"It's not ethanol as an industry that's in danger here," said Pavel Molchanov, analyst at Raymond James and Associates. "The news from VeraSun just underscores how hedging can help companies manage risk but it can also cause damage.
"It can help but it can hurt."
VeraSun, based in Brookings, South Dakota, is issuing 20 million shares as its stock trades at new lows, which Molchanov noted was "not something most companies would want to do."
Raising money will only prove harder due to financial market turmoil stemming from the bankruptcy of Wall Street firm Lehman Brothers Holdings Inc and the $85 billion federal rescue of insurer American International Group.
A DELICATE POSITION
Ron Oster, an analyst with Broadpoint Capital in St. Louis, said VeraSun had many spending commitments to cover.
"With several plants under contruction, capital expenditures are expected to ramp up in 2008 and net debt levels are expected to increase," Oster wrote in a research note on Wednesday. "The company is in an extremely delicate financial position due to its significant hedging loss."
If all the new plants and plant expansions industry-wide come on line, annual U.S. capacity will grow to 13.8 billion gallons, while a law last year mandated blending 36 billion gallons of biofuels a year into gasoline by 2022.

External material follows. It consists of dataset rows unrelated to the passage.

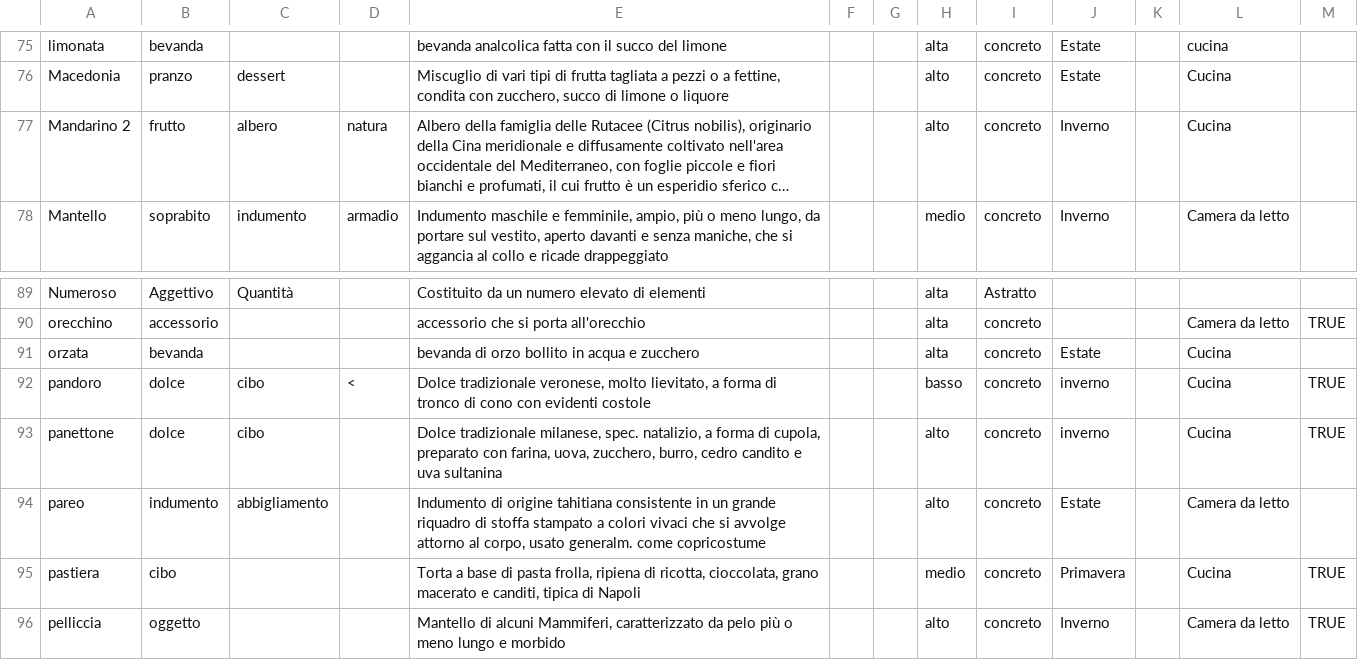
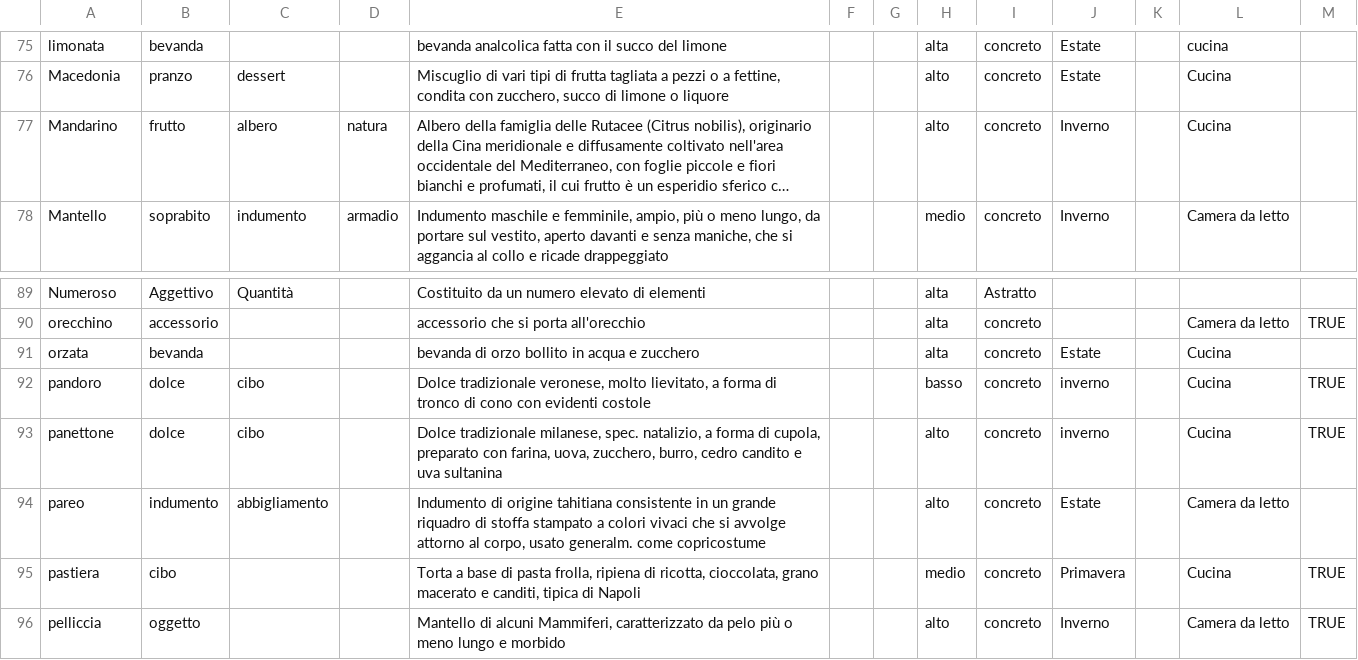
Before and after one commit to orleonedev/holder, a CSV file: holderProject/Assets/CSVData/holder_sample_data.csv, drawn as a sheet; only a part is shown, gaps mark what is left out; long unchanged cells end in …; the diff names each change by its address in the sheet, - before the commit and + after, or states it on an @@ line.

```diff
--- a/holderProject/Assets/CSVData/holder_sample_data.csv
+++ b/holderProject/Assets/CSVData/holder_sample_data.csv
-A77: Mandarino 2
+A77: Mandarino
-D92: <
+D92: (empty)
```
Also changed, not shown: 12 other files.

In a filing to the U.S. Securities and Exchange Commission, Aventine said existing sources of liquidity looked sufficient to complete its planned expansions.
But the Pekin, Illinois-based company would not likely be able to access the last $50 million of a $131.3 million credit agreement if its cash needs increased due to a surge in corn prices, a drop in ethanol prices, or other cost increases.
Aventine said it would consider delaying expansions in Aurora, Nebraska, and Mt. Vernon, Indiana, having previously said it would invest $190 million in those sites, eating up most of its $246 million in capital.
Chief Executive Ronald Miller told Reuters this month he expected ethanol margins to be soft, but not negative, through the end of the year.
Among smaller rivals, shares of Denver-based BioFuel Energy Corp were down 31 percent on Wednesday, while shares of Sacramento, California-based Pacific Ethanol Inc were down 13 percent.
VeraSun said in its filing it expected a third-quarter net loss of $63 million to $103 million, far higher than the $2.4 million loss analysts had forecast, according to Reuters Estimates.
"VeraSun is exposed to industry-related concerns including persistently high feedstock and corn costs and the potential for over capacity along with negative sentiment associated with the food versus fuel debate," Broadpoint's Oster said.
VeraSun said contracts into which it had entered required it to buy corn at above-market prices, and it expected an average third-quarter corn cost of $6.75 to $7 per bushel.
Molchanov pointed to BioFuel Energy, which also got caught on the wrong side of a trade and said last month it did not have the liquidity to meet $26 million in hedging losses.
"VeraSun is not quite in as difficult a situation," he said. "There's no immediate liquidity crisis, but clearly the money that got lost isn't coming back."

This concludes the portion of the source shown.